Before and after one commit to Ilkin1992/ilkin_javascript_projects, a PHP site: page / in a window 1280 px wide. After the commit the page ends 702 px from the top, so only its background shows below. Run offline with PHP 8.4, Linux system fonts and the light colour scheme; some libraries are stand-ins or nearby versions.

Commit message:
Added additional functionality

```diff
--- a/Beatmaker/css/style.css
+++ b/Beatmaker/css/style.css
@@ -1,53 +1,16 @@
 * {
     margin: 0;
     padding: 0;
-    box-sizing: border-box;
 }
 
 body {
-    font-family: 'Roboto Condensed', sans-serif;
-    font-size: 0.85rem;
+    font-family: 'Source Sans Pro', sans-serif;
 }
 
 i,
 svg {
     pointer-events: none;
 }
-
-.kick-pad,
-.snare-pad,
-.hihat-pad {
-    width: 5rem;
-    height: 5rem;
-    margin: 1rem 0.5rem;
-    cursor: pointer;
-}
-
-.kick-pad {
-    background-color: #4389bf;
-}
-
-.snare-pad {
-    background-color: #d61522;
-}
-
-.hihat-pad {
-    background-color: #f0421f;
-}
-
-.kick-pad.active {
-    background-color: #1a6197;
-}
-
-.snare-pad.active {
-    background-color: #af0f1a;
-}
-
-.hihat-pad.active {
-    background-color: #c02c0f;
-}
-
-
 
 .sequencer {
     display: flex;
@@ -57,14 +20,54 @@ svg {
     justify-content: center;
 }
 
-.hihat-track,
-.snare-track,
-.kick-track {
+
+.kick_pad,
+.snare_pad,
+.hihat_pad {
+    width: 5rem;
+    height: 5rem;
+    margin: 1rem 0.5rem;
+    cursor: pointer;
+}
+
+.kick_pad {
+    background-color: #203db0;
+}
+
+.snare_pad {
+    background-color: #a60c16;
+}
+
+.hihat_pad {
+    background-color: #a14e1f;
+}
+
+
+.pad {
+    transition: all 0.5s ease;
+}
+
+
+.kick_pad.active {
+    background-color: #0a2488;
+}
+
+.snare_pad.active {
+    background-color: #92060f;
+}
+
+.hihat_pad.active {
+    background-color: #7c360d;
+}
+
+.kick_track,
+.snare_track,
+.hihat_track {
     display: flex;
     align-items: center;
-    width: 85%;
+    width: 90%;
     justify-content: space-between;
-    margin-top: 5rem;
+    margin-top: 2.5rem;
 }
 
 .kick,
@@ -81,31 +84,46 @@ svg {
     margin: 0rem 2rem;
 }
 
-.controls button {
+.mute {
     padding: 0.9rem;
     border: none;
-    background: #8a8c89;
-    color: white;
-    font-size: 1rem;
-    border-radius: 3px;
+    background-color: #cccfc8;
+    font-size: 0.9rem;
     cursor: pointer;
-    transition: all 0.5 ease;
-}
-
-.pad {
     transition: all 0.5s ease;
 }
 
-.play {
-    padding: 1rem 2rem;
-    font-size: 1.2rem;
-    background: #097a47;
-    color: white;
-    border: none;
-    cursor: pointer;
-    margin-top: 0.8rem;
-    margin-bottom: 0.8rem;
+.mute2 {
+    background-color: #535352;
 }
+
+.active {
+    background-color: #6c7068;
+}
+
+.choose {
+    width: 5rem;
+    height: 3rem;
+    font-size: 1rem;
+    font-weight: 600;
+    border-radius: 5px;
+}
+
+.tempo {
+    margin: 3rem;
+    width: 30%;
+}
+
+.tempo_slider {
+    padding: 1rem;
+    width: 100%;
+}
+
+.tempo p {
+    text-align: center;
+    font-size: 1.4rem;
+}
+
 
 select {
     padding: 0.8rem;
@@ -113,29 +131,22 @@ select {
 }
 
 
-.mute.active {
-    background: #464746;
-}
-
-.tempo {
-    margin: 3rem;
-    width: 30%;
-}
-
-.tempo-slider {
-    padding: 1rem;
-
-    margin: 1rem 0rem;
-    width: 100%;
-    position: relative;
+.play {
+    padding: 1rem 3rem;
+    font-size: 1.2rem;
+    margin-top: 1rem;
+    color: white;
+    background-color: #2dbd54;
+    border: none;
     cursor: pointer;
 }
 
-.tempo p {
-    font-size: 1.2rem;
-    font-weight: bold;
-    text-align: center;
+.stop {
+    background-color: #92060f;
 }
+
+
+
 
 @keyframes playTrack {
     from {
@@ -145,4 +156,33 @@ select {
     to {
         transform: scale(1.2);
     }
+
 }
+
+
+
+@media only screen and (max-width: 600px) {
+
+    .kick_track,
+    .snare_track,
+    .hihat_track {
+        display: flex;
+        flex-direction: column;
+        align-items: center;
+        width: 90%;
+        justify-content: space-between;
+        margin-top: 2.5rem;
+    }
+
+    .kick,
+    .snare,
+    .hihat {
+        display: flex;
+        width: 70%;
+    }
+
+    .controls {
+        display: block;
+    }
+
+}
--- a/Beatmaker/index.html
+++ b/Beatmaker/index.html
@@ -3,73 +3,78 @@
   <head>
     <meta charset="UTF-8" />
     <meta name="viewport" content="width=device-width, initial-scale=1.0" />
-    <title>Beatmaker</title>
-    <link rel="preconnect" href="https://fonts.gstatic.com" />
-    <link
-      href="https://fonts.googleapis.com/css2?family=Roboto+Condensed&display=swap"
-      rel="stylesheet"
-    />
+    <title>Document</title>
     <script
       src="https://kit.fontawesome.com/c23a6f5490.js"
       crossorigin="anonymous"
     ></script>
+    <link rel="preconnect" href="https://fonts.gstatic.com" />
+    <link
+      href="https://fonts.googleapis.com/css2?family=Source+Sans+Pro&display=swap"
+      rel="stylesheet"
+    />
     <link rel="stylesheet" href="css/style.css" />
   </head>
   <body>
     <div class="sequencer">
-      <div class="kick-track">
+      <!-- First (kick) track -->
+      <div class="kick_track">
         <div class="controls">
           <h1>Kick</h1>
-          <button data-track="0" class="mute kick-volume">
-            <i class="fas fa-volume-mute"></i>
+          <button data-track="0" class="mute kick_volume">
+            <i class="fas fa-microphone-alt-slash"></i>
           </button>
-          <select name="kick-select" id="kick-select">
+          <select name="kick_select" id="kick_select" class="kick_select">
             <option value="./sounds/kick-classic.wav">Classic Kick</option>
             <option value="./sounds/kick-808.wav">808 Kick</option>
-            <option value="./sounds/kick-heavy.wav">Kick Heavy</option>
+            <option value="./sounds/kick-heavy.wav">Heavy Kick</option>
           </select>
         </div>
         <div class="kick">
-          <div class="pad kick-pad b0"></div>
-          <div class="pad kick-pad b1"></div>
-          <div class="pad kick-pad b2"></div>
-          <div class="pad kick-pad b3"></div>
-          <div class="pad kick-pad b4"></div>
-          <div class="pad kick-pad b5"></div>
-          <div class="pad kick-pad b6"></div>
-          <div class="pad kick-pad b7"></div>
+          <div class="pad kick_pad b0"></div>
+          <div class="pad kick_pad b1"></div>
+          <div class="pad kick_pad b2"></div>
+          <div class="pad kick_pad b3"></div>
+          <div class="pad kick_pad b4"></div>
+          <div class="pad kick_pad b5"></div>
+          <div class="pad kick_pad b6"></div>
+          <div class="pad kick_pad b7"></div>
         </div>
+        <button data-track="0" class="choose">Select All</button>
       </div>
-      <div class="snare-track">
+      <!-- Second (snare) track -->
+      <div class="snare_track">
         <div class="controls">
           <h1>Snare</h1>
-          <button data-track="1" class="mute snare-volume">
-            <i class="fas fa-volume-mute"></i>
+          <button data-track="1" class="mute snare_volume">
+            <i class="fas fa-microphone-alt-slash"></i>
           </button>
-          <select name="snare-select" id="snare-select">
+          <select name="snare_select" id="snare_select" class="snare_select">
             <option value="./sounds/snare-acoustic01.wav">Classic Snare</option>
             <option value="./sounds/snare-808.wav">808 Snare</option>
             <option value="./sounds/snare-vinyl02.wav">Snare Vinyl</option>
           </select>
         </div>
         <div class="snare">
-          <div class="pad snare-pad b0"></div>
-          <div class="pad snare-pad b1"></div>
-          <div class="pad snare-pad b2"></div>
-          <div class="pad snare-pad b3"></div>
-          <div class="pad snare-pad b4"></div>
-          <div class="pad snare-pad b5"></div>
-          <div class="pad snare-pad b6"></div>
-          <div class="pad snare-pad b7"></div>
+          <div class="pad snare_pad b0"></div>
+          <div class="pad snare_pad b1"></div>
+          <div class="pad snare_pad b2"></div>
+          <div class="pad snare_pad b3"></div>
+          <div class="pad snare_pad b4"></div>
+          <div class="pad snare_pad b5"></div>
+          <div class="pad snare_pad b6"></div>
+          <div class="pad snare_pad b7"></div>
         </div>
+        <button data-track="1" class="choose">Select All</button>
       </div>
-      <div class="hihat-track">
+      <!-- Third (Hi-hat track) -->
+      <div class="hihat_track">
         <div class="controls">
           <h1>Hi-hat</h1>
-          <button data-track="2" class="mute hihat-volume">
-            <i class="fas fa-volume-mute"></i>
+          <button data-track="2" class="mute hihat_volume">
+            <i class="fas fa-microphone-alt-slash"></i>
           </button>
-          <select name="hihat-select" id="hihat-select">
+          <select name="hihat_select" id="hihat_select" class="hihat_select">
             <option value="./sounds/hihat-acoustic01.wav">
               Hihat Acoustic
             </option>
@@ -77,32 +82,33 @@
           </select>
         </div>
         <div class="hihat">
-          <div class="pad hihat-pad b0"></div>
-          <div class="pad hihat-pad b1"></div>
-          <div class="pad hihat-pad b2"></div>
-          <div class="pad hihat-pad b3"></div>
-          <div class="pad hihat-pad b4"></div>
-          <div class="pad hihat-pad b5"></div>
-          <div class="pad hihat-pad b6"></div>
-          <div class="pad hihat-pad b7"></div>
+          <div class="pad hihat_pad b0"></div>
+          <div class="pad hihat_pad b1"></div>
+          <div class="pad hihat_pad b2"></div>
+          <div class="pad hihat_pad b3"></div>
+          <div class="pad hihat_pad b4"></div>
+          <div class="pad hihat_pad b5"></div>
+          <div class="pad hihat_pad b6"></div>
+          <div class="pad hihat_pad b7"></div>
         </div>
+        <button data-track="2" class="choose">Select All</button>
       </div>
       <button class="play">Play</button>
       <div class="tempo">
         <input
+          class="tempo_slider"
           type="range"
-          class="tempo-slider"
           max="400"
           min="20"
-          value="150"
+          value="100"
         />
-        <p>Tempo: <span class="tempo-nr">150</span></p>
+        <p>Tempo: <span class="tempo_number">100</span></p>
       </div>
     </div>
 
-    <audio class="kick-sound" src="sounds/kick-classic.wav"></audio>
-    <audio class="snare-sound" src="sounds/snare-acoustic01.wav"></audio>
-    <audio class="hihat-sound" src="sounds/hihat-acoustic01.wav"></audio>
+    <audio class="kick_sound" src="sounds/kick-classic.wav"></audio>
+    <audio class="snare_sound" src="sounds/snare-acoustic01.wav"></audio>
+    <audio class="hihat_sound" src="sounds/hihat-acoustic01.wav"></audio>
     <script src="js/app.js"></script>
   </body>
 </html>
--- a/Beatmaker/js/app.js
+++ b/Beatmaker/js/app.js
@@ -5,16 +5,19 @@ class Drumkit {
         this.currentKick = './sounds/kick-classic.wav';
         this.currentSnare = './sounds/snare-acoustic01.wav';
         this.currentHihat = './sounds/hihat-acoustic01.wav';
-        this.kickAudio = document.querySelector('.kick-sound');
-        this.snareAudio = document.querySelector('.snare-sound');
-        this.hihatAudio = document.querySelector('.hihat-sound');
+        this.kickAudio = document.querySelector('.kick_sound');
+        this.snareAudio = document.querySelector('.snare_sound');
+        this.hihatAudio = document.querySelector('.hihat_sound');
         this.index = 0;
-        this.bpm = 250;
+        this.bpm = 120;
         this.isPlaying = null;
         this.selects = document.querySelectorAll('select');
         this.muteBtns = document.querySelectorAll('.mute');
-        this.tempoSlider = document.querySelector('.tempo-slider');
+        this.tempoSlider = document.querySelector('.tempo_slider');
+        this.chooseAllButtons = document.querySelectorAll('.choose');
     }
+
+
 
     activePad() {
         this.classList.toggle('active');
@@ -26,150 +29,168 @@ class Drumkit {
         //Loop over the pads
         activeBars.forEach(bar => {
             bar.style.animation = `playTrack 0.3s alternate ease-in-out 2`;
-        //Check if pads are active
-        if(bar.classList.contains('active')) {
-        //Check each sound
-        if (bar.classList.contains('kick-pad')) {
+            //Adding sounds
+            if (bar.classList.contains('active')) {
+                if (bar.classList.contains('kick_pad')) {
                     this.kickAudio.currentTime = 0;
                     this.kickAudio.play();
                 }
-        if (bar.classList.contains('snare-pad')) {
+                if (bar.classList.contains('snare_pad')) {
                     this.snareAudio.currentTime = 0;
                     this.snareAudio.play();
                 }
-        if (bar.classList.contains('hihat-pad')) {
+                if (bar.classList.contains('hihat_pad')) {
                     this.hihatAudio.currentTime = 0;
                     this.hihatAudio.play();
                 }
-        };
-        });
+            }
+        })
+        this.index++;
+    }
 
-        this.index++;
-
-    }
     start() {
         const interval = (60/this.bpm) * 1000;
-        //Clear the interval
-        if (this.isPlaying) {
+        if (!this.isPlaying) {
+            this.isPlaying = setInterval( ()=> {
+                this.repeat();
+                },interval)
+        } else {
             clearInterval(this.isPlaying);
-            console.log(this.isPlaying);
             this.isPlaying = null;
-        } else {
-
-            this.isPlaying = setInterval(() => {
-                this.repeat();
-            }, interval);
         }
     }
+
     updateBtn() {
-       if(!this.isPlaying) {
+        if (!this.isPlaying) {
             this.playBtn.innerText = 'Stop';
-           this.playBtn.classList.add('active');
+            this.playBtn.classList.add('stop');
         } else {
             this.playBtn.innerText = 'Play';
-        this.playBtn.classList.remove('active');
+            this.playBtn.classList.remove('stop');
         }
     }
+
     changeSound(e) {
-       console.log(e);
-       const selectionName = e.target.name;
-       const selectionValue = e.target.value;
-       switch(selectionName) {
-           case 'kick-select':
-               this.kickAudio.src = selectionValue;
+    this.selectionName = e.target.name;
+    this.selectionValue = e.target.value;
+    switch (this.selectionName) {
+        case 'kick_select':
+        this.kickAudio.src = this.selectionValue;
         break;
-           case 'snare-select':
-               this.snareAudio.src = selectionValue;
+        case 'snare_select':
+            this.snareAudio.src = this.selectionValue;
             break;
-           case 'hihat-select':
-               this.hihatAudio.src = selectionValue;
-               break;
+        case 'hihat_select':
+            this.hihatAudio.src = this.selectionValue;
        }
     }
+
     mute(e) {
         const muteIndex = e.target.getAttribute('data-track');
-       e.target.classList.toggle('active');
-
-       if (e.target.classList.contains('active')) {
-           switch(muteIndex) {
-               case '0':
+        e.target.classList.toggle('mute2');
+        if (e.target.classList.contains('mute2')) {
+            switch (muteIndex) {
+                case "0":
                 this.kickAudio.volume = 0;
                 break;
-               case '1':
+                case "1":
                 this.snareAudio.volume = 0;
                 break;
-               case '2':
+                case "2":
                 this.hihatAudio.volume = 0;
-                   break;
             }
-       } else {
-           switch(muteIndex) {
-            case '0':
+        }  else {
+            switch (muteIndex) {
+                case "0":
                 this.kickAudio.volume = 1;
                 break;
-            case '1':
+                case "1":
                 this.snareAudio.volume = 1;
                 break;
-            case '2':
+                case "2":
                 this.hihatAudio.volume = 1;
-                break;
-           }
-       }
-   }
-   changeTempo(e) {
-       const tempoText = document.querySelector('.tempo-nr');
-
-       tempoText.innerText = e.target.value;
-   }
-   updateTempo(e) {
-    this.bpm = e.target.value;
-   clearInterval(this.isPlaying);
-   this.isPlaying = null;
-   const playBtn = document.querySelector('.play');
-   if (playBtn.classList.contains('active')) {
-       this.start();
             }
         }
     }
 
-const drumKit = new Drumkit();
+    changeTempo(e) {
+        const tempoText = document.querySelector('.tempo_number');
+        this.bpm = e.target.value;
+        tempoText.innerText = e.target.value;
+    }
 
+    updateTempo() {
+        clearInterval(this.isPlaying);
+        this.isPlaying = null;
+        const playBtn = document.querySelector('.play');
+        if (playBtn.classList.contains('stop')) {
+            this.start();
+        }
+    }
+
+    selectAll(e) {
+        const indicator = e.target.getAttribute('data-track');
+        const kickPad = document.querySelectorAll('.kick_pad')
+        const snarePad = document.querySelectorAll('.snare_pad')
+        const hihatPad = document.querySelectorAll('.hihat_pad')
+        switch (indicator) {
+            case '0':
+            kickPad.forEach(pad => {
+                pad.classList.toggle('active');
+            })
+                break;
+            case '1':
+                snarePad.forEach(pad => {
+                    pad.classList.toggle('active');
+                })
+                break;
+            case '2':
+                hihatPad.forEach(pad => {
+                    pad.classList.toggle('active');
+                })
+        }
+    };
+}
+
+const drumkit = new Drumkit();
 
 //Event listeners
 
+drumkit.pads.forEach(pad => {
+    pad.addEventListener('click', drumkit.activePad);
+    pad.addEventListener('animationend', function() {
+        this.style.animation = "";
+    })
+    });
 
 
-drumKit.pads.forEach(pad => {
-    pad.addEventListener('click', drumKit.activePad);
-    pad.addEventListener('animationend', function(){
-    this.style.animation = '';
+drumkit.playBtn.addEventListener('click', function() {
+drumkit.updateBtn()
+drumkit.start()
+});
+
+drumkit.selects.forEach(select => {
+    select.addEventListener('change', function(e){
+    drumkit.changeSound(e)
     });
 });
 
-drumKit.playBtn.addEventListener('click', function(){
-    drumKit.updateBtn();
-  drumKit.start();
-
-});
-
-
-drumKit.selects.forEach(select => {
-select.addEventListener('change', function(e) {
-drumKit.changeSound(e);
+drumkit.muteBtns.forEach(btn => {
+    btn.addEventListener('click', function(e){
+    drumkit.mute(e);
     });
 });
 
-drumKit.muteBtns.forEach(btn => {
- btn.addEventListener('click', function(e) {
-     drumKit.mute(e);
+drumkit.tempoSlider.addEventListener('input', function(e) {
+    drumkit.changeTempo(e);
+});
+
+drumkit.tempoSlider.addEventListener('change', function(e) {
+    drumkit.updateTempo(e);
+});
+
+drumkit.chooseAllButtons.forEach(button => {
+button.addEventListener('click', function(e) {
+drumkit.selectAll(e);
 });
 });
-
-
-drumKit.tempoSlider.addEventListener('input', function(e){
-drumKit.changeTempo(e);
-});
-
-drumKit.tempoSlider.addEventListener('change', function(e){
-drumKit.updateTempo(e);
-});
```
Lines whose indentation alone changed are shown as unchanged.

Exercise directions — Report how many lines of the records above contain the word "selectionValue", giving only the number.

Exercise solution — 8